MATERIAL SUPPLIED START

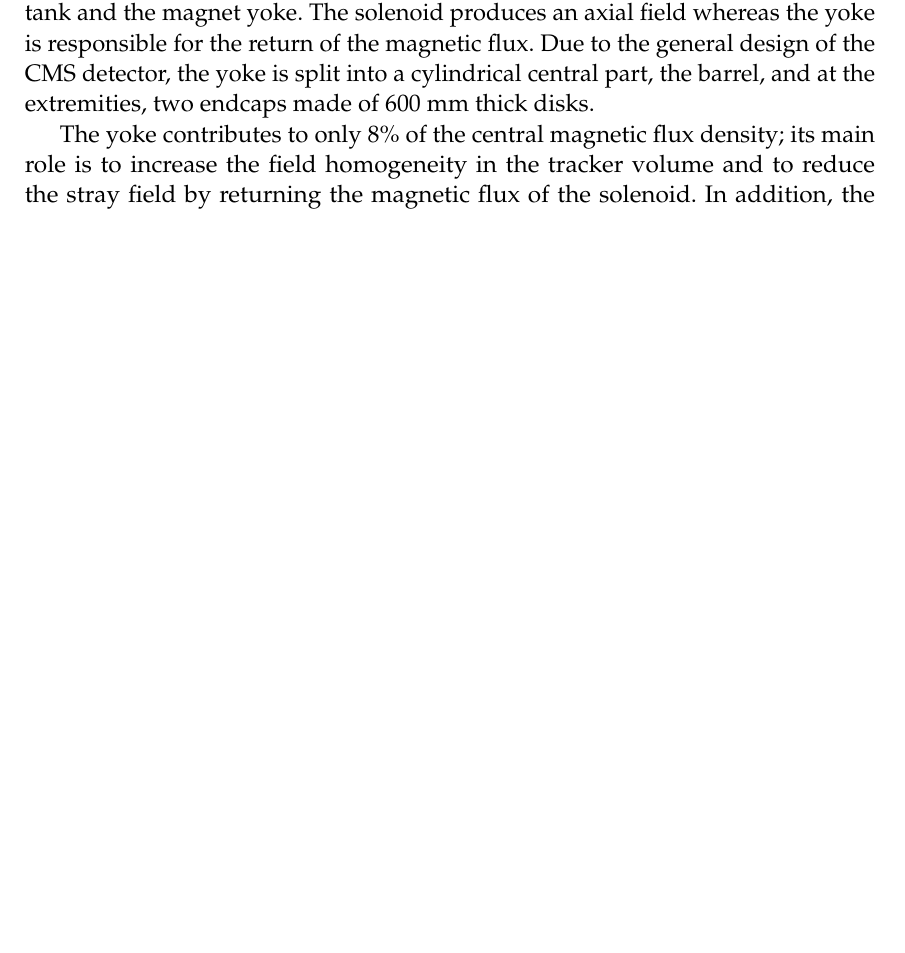
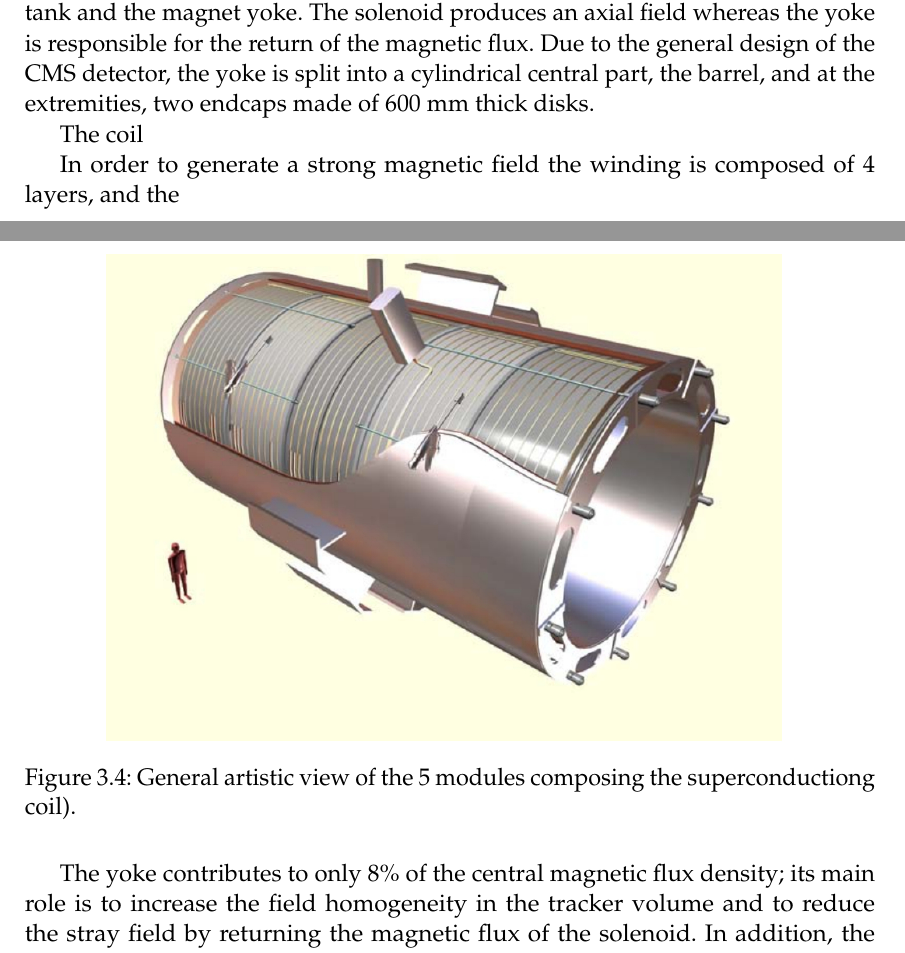
Before and after one commit to dromeroa/Thesis, a LaTeX document (Latex/Main.tex, which reads Latex/Chapter2/CMS.tex): part of page 22 of 31 before the commit and two parts of pages 22 and 23 of 32 after it, the two joined at a grey line, cut so that both start at the same text, the shorter picture padded with empty space. Compiled offline with pdfLaTeX.

Commit message:
Starting magnetic field

```diff
--- a/Latex/Chapter2/CMS.tex
+++ b/Latex/Chapter2/CMS.tex
@@ -57,6 +57,19 @@ rigidity, it is used as the principal structural element to support all barrel d
 
 
 Its magnet consists mainly of three parts: a superconducting coil, a vacuum tank and the magnet yoke. The solenoid produces an axial field whereas the yoke is responsible for the return of the magnetic flux. Due to the general design of the CMS detector, the yoke is split into a cylindrical central part, the barrel, and at the extremities, two endcaps made of 600 $\mm$ thick disks.
+
+
+The coil
+
+In order to generate a strong magnetic field the winding is composed of 4 layers, and the
+
+\begin{figure}[H]
+  \centering
+\includegraphics[width=12cm]{CMS_chapter_plots/coil}
+\label{coil}\caption{General artistic view of the 5 modules composing the superconductiong coil).}
+\end{figure}
+
+
 
 
 The yoke contributes to only 8$\%$ of the central magnetic flux density; its main role
```
Also changed, not shown: Latex/CMS_chapter_plots/coil.jpg (added).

MATERIAL SUPPLIED END

● **WHAT IS REQUIRED**: Repeat the listing above verbatim, but exclude the pictures it contains.

● **RESULT OF THE EXERCISE**:
Before and after one commit to dromeroa/Thesis, a LaTeX document (Latex/Main.tex, which reads Latex/Chapter2/CMS.tex): part of page 22 of 31 before the commit and two parts of pages 22 and 23 of 32 after it, the two joined at a grey line, cut so that both start at the same text, the shorter picture padded with empty space. Compiled offline with pdfLaTeX.

Commit message:
Starting magnetic field

```diff
--- a/Latex/Chapter2/CMS.tex
+++ b/Latex/Chapter2/CMS.tex
@@ -57,6 +57,19 @@ rigidity, it is used as the principal structural element to support all barrel d
 
 
 Its magnet consists mainly of three parts: a superconducting coil, a vacuum tank and the magnet yoke. The solenoid produces an axial field whereas the yoke is responsible for the return of the magnetic flux. Due to the general design of the CMS detector, the yoke is split into a cylindrical central part, the barrel, and at the extremities, two endcaps made of 600 $\mm$ thick disks.
+
+
+The coil
+
+In order to generate a strong magnetic field the winding is composed of 4 layers, and the
+
+\begin{figure}[H]
+  \centering
+\includegraphics[width=12cm]{CMS_chapter_plots/coil}
+\label{coil}\caption{General artistic view of the 5 modules composing the superconductiong coil).}
+\end{figure}
+
+
 
 
 The yoke contributes to only 8$\%$ of the central magnetic flux density; its main role
```
Also changed, not shown: Latex/CMS_chapter_plots/coil.jpg (added).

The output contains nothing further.